Res Judicata – Ground to Reject a Plaint?



Rejection of the application under Order VII Rule 11 of the CPC was the bone of the contention in theSrihari Hanumandas Totala v. Hemant Vithal Kamat & Ors case. The question of law which flows from the present case is whether res judicata can be the basis or ground for rejection of the plaint? The apex court gave finality to the issue after examining the orders passed by the subordinate courts. This article incorporates the journey of the present query from the Trial Court to the Supreme Court.

The aforementioned case pertained to a property dispute. The property at first belonged to the respondent and his brother. Later, it got mortgaged to Karnataka State Finance Corporation (“KSFC”) as security against a loan. But the respondent failed to repay the loan, and KSFC auctioned the suit property which ultimately got purchased by the appellant. The respondent and his brother failed to deliver possession of the suit property. Thereupon, the appellant filed a suit (“2007 Suit”) for possession. During the pendency of the 2007 Suit, the respondent also initiated a suit (“2008 Suit”) defying the sale deed executed by KSFC in the appellant’s favour, mainly on the ground that KSFC had no authority to put the suit property for sale.

The appellant contended that the grounds in the 2008 Suit relating to the validity of the sale deed and the issue of title were already raised in the previous 2007 Suit. The appellant urged that after the judgment in the 2007 Suit settling the issues in favour of the appellant, the rights of the parties cannot be further adjudicated and re-litigated. But the application under Order VII Rule 11 CPC filed by the appellant got rejected by the trial court and, the revision petition filed before the High Court also was dismissed. Displeased, the appellant turned to the Supreme Court.

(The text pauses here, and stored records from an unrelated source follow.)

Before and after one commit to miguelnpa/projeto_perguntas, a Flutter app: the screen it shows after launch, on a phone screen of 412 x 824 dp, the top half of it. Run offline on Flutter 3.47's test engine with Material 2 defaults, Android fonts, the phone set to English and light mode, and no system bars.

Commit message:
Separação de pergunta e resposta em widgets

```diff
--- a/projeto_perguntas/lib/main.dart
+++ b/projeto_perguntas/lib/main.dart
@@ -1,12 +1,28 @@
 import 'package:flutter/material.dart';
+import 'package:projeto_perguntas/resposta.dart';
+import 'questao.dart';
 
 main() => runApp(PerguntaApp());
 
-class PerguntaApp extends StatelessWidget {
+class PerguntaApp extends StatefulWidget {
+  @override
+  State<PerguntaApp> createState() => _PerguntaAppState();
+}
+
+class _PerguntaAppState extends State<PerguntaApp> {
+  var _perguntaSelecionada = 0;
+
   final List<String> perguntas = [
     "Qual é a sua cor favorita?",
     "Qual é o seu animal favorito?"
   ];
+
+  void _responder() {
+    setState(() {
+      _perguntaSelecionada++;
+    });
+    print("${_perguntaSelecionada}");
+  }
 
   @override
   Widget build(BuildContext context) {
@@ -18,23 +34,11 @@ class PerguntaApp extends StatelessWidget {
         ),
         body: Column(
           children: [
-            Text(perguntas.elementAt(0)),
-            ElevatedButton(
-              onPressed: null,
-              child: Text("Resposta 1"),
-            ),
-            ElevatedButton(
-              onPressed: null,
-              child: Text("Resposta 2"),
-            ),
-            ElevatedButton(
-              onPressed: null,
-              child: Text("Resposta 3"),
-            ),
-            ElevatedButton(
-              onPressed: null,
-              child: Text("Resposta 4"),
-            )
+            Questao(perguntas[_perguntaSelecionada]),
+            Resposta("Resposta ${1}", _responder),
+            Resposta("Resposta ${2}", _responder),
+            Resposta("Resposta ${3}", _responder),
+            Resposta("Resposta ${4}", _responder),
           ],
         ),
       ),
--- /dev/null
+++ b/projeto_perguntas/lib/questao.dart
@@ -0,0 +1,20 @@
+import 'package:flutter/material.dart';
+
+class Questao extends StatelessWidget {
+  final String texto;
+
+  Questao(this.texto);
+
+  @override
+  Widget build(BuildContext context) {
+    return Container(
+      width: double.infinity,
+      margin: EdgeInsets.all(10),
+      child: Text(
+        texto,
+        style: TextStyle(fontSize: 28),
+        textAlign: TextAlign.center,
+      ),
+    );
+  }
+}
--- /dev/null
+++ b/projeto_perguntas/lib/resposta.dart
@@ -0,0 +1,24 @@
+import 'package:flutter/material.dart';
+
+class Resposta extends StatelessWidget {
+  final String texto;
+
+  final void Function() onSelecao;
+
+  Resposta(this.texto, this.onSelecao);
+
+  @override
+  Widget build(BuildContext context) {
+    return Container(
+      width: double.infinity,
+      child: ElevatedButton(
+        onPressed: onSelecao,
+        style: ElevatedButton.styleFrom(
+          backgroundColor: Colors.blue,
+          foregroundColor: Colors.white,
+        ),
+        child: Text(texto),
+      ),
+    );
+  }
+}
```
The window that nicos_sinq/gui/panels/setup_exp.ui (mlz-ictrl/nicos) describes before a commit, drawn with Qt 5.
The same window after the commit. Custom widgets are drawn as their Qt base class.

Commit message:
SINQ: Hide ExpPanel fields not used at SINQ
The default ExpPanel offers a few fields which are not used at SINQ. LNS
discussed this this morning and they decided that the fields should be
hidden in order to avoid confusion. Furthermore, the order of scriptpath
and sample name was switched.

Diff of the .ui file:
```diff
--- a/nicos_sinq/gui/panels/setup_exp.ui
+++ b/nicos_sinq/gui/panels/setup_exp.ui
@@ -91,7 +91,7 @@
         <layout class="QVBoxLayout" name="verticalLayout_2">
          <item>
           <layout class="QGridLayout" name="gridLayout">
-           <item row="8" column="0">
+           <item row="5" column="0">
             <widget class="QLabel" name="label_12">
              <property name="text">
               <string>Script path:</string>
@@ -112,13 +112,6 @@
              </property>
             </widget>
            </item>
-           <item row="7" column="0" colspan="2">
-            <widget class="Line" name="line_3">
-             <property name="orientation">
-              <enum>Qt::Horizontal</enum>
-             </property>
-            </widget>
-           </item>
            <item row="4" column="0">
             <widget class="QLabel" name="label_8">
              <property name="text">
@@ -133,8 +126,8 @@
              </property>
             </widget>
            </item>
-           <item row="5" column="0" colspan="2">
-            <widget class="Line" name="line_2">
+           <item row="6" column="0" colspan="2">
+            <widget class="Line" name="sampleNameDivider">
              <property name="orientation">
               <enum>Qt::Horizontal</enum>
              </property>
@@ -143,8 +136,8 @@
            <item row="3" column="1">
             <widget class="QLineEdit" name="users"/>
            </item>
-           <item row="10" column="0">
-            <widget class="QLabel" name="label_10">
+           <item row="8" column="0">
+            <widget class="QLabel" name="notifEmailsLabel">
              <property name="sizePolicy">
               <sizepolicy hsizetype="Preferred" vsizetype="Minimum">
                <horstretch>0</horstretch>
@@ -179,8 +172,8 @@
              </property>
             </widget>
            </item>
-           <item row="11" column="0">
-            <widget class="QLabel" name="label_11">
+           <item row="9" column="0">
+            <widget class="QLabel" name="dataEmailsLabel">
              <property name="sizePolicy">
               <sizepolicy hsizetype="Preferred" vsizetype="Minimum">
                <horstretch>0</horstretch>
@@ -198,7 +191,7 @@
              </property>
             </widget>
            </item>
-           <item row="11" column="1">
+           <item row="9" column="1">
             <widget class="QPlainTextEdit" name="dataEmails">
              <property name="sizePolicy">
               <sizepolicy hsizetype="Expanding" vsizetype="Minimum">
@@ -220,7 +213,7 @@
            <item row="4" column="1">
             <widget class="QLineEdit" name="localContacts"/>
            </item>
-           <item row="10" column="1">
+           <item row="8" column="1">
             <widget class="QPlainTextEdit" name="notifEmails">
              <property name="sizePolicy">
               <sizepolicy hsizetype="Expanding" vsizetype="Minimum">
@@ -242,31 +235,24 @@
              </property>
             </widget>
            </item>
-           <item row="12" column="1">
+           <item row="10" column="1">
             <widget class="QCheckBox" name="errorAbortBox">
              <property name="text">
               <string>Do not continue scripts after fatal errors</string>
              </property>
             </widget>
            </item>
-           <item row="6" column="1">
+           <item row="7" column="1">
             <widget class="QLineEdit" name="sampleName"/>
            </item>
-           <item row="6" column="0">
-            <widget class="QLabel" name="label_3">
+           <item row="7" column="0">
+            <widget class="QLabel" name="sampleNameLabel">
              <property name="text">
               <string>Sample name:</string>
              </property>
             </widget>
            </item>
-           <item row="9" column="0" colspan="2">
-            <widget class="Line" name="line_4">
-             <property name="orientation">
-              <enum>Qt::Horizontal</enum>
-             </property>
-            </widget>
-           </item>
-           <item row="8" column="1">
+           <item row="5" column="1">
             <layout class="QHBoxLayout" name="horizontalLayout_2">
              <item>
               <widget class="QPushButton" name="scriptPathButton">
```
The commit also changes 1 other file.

Findings Of The Subordinate Courts
Order VII Rule 11(d), CPC gives the court power to reject a plaint where the suit appears from the statement in the plaint to be barred by any law”. The Court while deciding such an application must have due regard only to the statements in the plaint.

Section 11, CPC deals with ‘res judicata’ and provides that a court shall not try any suit or issue in which the matter that is directly in issue has been directly or indirectly heard and decided in a ‘former suit’.

The ground taken by both Trial and High Court was that to reject a plaint for the suit being barred by any law under Order VII Rule 11(d), the court needs to be guided by the averments in the plaint and not the defence taken. On the ground of res judicata, the High Court placed reliance on the decision of this Court in Soumitra Kumar Sen v. Shyamal Kumar Sen (2018) 5 SCC 644 , and observed that the learned Trial Judge correctly came to the conclusion that the application filed under Order VII Rule 11(d) on the ground of res judicata could not be decided merely by looking into the averments in the plaint.

While adjudicating on res judicata, the court referred to V. Rajeshwari v. T.C. Saravanabava (2004) 1 SCC 551 where the plea of res judicata and the particulars that would be required to prove the plea was discussed. It was held that not only the plea has to be taken; it has to be substantiated by producing the copies of the pleadings, issues and judgment in the previous case. Further, the question of res judicata as a ground for rejection of plaint was better understood by referring to Kamala & others v. KT Eshwara Sa (2008) 12 SCC 661 wherein it was contended that Order VII Rule 11(d) of the CPC has limited application. It must be shown that the suit is barred under any law. Such a conclusion must be drawn from the averments made in the plaint. In other words, what needs to be looked into while deciding such an application are the averments in the plaint. At that stage, the pleas taken by the defendant in the written statement are wholly irrelevant and the matter is to be decided only on the plaint averment.

Apex Court’s Viewpoint
In the present case, the first respondent has not made an attempt to conceal the fact that a suit regarding the property was pending before the civil court at the time. It is also relevant to note that at the time of institution of the 2008 suit by the first respondent, no decree had been passed by the civil court in the 2007 suit. Therefore, the plaint, on the face of it, did not disclose any fact that may lead Court to the conclusion that it deserves to be rejected on the ground that it is barred by principles of res judicata.

To decide on the arguments raised by the appellant, the court would have to go beyond the averments in the plaint, and peruse the pleadings, and judgment and decree and an application under Order VII Rule 11 must be decided within the four corners of the plaint.

For the above reasons, the apex court held that the plaint was not liable to be rejected under Order VII Rule 11(d) and affirm the findings of the Trial Court and the High Court. However, The Bench clarified, that it has no opinion on whether the subsequent suit is barred by the principles of res judicata.


Interns and Paralegals.


As per the rules of the Bar Council of India, we are not permitted to solicit work or advertise. By agreeing to access this website, the user acknowledges the following:

This website is meant only for providing information and does not purport to be exhaustive and updated in relation to the information contained herein. Naik Naik & Company will not be liable for any consequence of any action taken by the user relying on material / information provided on this website. Users are advised to seek independent legal counsel before proceeding to act on any information provided herein.